--- Problem requirements ---
A verbatim copy of all the data is required; the pictures should not appear in it.

--- Given records ---

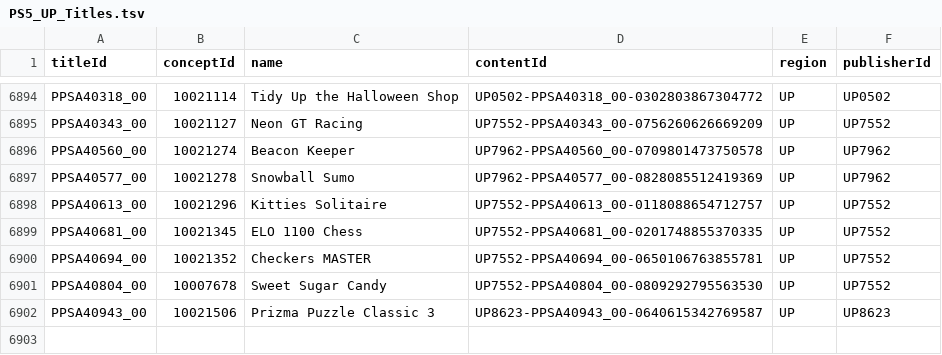
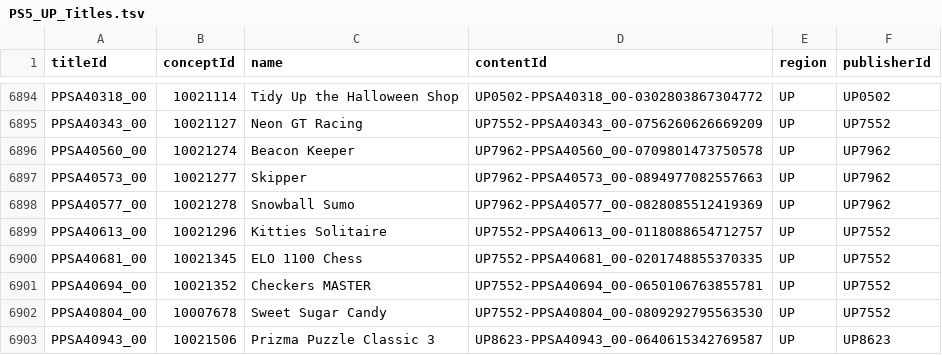
Before and after one commit to andshrew/PlayStation-Titles, a TSV file: Region/America/PS5_UP_Titles.tsv, drawn as a sheet; only a part is shown, gaps mark what is left out.

```diff
--- a/Region/America/PS5_UP_Titles.tsv
+++ b/Region/America/PS5_UP_Titles.tsv
@@ -6896,2 +6896,3 @@ PPSA40343_00	10021127	Neon GT Racing	UP7552-PPSA40343_00-0756260626669209	UP	UP7
 PPSA40560_00	10021274	Beacon Keeper	UP7962-PPSA40560_00-0709801473750578	UP	UP7962
+PPSA40573_00	10021277	Skipper	UP7962-PPSA40573_00-0894977082557663	UP	UP7962
 PPSA40577_00	10021278	Snowball Sumo	UP7962-PPSA40577_00-0828085512419369	UP	UP7962
```
Also changed, not shown: Misc/PS4_Unique_Concept.tsv, Region/America/PS5_UP_Titles_by_Concept.tsv, 31 other files.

--- Result ---
Before and after one commit to andshrew/PlayStation-Titles, a TSV file: Region/America/PS5_UP_Titles.tsv, drawn as a sheet; only a part is shown, gaps mark what is left out.

```diff
--- a/Region/America/PS5_UP_Titles.tsv
+++ b/Region/America/PS5_UP_Titles.tsv
@@ -6896,2 +6896,3 @@ PPSA40343_00	10021127	Neon GT Racing	UP7552-PPSA40343_00-0756260626669209	UP	UP7
 PPSA40560_00	10021274	Beacon Keeper	UP7962-PPSA40560_00-0709801473750578	UP	UP7962
+PPSA40573_00	10021277	Skipper	UP7962-PPSA40573_00-0894977082557663	UP	UP7962
 PPSA40577_00	10021278	Snowball Sumo	UP7962-PPSA40577_00-0828085512419369	UP	UP7962
```
Also changed, not shown: Misc/PS4_Unique_Concept.tsv, Region/America/PS5_UP_Titles_by_Concept.tsv, 31 other files.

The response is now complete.